I can't seem to find the answer. I found that $$F(x)=\int_2^{x^3}\sqrt{t^2+t^4}dt= \frac{(x^6+1)^{3/2}}{3}-\frac{5 \sqrt{5}}{3}$$

and $$\frac{d}{dx}F(x)=\int_2^{x^3}\sqrt{t^2+t^4}dt=3x^5\sqrt{x^6+1}$$

so, to me the answer is not provided. Any help would be much appreciated.

• Please think about why you think you found a closed form expression for $F$. That integral has no nice answer - the problem is really about the FTC. What you've written suggests that there's some algebra you got wrong, independent of calculus. Feb 21, 2019 at 23:37

Let's say $$G(x)$$ is an antiderivative of $$\sqrt{x^2+x^4}$$. (we know about its existence from the fundamental theorem of calculus). So now from Newton-Leibniz formula we have $$F(x)=G(x^3)-G(2)$$. Now if we differentiate by $$x$$ using the chain rule we get:

$$F'(x)=3x^2G'(x^3)=3x^2\sqrt{x^6+x^{12}}$$

• Thank you Mark! Feb 21, 2019 at 18:17

Hint: If $$F(x)= \int_a^{g(x)} f(t) dt$$ , then $$F’(x) = f(g(x))g’(x)$$

• Thank you Jose! Feb 21, 2019 at 18:17
• Your welcome, notice that with this method is not necessary to calculate an undefined integral, which is useful because is not always possible (see $\int e^{-x^2} dx$) @RyanPennell Feb 21, 2019 at 18:57

By the way, aside from the good answers provided by Mark and JoseSquare, note that you actually did compute $$F(x)$$ and $$F'(x)$$ correctly! The result you obtained for $$F'(x)$$ is equivalent to the expression given in choice (c).
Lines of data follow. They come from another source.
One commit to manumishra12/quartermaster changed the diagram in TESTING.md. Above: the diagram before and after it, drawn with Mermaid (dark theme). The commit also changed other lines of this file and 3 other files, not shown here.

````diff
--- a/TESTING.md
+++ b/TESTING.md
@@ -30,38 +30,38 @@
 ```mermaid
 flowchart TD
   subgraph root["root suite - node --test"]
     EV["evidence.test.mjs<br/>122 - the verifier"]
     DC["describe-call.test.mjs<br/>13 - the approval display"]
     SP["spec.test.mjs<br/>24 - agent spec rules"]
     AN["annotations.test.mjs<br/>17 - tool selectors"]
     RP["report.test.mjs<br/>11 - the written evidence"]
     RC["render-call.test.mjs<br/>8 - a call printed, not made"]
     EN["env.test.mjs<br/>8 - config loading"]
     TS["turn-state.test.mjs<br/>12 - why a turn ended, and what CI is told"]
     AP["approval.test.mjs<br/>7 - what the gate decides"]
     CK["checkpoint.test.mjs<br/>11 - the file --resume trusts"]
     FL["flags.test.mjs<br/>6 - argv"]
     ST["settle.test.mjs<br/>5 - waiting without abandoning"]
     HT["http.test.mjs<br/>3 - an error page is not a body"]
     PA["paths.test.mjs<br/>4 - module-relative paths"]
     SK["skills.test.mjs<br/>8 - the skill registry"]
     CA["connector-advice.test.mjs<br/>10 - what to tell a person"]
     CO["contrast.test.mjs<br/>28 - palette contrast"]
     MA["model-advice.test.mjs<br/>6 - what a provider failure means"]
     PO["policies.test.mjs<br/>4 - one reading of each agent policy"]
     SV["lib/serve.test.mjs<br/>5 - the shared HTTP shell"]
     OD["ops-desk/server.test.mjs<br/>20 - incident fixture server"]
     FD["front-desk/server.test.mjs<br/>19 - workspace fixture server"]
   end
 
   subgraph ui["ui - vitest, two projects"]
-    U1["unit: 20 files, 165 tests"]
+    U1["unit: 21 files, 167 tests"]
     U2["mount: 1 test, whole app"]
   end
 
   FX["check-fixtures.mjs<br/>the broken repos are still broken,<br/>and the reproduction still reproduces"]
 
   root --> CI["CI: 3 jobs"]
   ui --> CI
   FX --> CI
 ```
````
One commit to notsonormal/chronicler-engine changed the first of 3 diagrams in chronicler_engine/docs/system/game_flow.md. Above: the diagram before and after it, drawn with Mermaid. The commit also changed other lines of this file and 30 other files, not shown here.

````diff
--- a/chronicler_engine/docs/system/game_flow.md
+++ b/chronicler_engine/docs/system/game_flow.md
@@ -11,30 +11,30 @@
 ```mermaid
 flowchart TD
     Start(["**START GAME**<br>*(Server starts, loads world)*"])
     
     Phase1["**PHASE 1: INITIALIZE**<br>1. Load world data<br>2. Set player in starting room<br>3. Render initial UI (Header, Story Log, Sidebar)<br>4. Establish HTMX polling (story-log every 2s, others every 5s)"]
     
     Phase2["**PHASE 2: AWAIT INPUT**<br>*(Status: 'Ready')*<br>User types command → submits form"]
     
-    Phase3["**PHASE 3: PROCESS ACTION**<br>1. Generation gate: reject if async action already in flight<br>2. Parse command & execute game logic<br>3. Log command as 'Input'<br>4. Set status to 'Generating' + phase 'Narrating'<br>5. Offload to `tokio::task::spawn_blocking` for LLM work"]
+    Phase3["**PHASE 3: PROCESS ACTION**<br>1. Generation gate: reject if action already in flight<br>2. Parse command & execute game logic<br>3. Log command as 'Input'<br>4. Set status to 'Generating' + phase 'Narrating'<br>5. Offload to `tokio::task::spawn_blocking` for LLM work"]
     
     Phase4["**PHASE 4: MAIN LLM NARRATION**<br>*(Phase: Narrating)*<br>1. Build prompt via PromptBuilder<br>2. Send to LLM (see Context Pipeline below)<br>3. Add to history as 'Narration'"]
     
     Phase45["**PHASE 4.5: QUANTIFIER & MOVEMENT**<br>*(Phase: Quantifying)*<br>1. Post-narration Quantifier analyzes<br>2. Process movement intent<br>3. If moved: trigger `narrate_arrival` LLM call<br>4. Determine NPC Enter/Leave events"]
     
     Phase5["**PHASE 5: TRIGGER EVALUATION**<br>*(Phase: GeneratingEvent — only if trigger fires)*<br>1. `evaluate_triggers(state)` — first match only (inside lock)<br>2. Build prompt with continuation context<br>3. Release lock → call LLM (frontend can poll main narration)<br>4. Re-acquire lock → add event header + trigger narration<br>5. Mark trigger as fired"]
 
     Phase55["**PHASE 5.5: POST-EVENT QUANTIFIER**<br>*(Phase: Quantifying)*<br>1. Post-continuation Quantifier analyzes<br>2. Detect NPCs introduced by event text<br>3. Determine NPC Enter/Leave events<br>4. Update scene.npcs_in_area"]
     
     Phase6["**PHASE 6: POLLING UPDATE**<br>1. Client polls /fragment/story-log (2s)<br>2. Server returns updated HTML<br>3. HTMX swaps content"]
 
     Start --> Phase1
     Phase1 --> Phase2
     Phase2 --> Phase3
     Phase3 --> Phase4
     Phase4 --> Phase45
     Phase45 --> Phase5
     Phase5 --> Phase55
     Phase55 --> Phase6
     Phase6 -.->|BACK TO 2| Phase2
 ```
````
• I believe the OP's answer for $F'(x)$ is only the same as choice (c) when $x\ge0$... Feb 22, 2019 at 2:08